(Content revision data)

------------------------------------

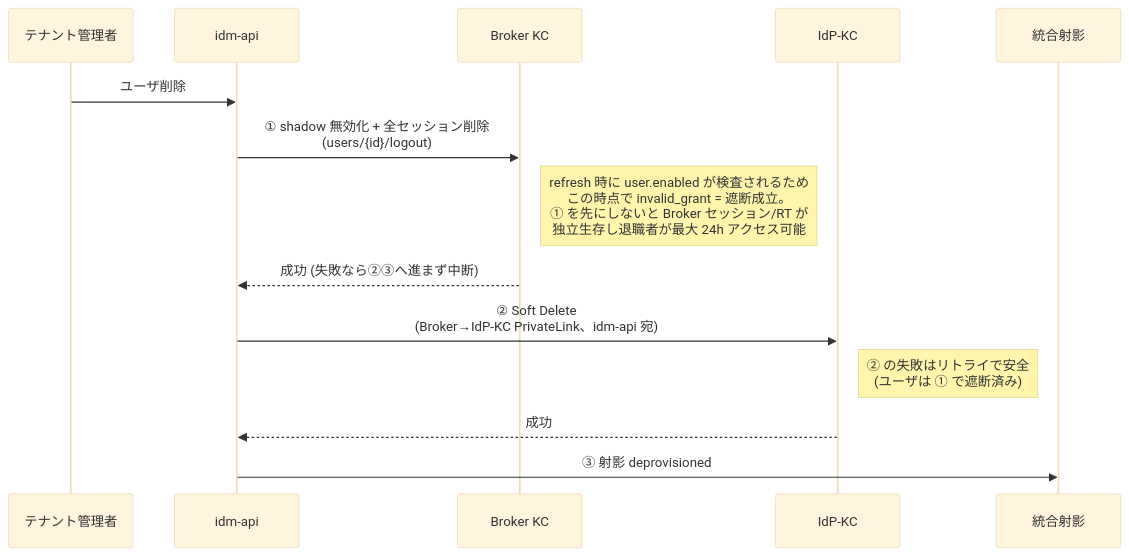
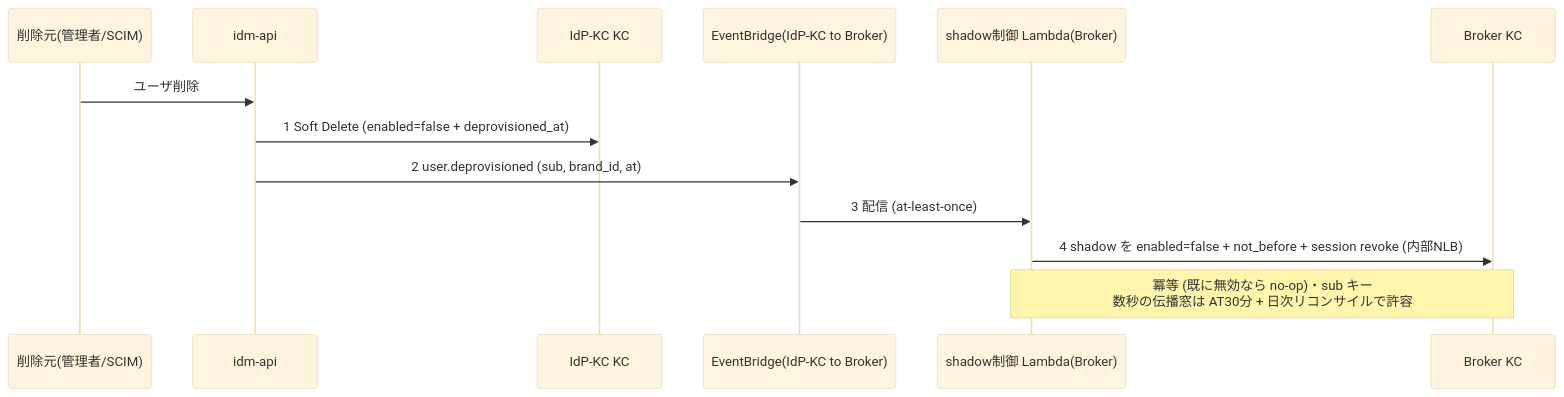
Before and after one commit to suepie/aws-atuh-poc: the fourth of 4 diagrams in doc/basic-design/03-identity-provisioning-design.md, drawn with Mermaid (base theme). The commit also changed other lines of this file and 5 other files, not shown here.

````diff
--- a/doc/basic-design/03-identity-provisioning-design.md
+++ b/doc/basic-design/03-identity-provisioning-design.md
@@ -464,16 +466,15 @@
 ```mermaid
 sequenceDiagram
-    participant TA as テナント管理者
-    participant API as idm-api
+    participant SRC as 削除元(管理者/SCIM)
+    participant A2 as idm-api #2 (ブランド/IdP-KC)
+    participant IK as IdP-KC KC
+    participant EB as EventBridge(IdP-KC to Broker)
+    participant SH as shadow制御 Lambda(Broker)
     participant BK as Broker KC
-    participant IK as IdP-KC
-    participant PJ as 統合射影
-    TA->>API: ユーザ削除
-    API->>BK: ① shadow 無効化 + 全セッション削除<br/>(users/{id}/logout)
-    Note right of BK: refresh 時に user.enabled が検査されるため<br/>この時点で invalid_grant = 遮断成立。<br/>① を先にしないと Broker セッション/RT が<br/>独立生存し退職者が最大 24h アクセス可能
-    BK-->>API: 成功 (失敗なら②③へ進まず中断)
-    API->>IK: ② Soft Delete<br/>(Broker→IdP-KC PrivateLink、idm-api 宛)
-    Note right of IK: ② の失敗はリトライで安全<br/>(ユーザは ① で遮断済み)
-    IK-->>API: 成功
-    API->>PJ: ③ 射影 deprovisioned
+    SRC->>A2: ユーザ削除
+    A2->>IK: 1 Soft Delete (enabled=false + deprovisioned_at)
+    A2->>EB: 2 user.deprovisioned (sub, brand_id, at)
+    EB->>SH: 3 配信 (at-least-once)
+    SH->>BK: 4 shadow を enabled=false + not_before + session revoke (内部NLB)
+    Note over SH,BK: 冪等 (既に無効なら no-op)・sub キー<br/>数秒の伝播窓は AT30分 + 日次リコンサイルで許容
 ```
````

------------------------------------

EXERCISE DESCRIPTION -
Copy the records above exactly, omitting every picture.

TASK OUTPUT -
Before and after one commit to suepie/aws-atuh-poc: the fourth of 4 diagrams in doc/basic-design/03-identity-provisioning-design.md, drawn with Mermaid (base theme). The commit also changed other lines of this file and 5 other files, not shown here.

````diff
--- a/doc/basic-design/03-identity-provisioning-design.md
+++ b/doc/basic-design/03-identity-provisioning-design.md
@@ -464,16 +466,15 @@
 ```mermaid
 sequenceDiagram
-    participant TA as テナント管理者
-    participant API as idm-api
+    participant SRC as 削除元(管理者/SCIM)
+    participant A2 as idm-api #2 (ブランド/IdP-KC)
+    participant IK as IdP-KC KC
+    participant EB as EventBridge(IdP-KC to Broker)
+    participant SH as shadow制御 Lambda(Broker)
     participant BK as Broker KC
-    participant IK as IdP-KC
-    participant PJ as 統合射影
-    TA->>API: ユーザ削除
-    API->>BK: ① shadow 無効化 + 全セッション削除<br/>(users/{id}/logout)
-    Note right of BK: refresh 時に user.enabled が検査されるため<br/>この時点で invalid_grant = 遮断成立。<br/>① を先にしないと Broker セッション/RT が<br/>独立生存し退職者が最大 24h アクセス可能
-    BK-->>API: 成功 (失敗なら②③へ進まず中断)
-    API->>IK: ② Soft Delete<br/>(Broker→IdP-KC PrivateLink、idm-api 宛)
-    Note right of IK: ② の失敗はリトライで安全<br/>(ユーザは ① で遮断済み)
-    IK-->>API: 成功
-    API->>PJ: ③ 射影 deprovisioned
+    SRC->>A2: ユーザ削除
+    A2->>IK: 1 Soft Delete (enabled=false + deprovisioned_at)
+    A2->>EB: 2 user.deprovisioned (sub, brand_id, at)
+    EB->>SH: 3 配信 (at-least-once)
+    SH->>BK: 4 shadow を enabled=false + not_before + session revoke (内部NLB)
+    Note over SH,BK: 冪等 (既に無効なら no-op)・sub キー<br/>数秒の伝播窓は AT30分 + 日次リコンサイルで許容
 ```
````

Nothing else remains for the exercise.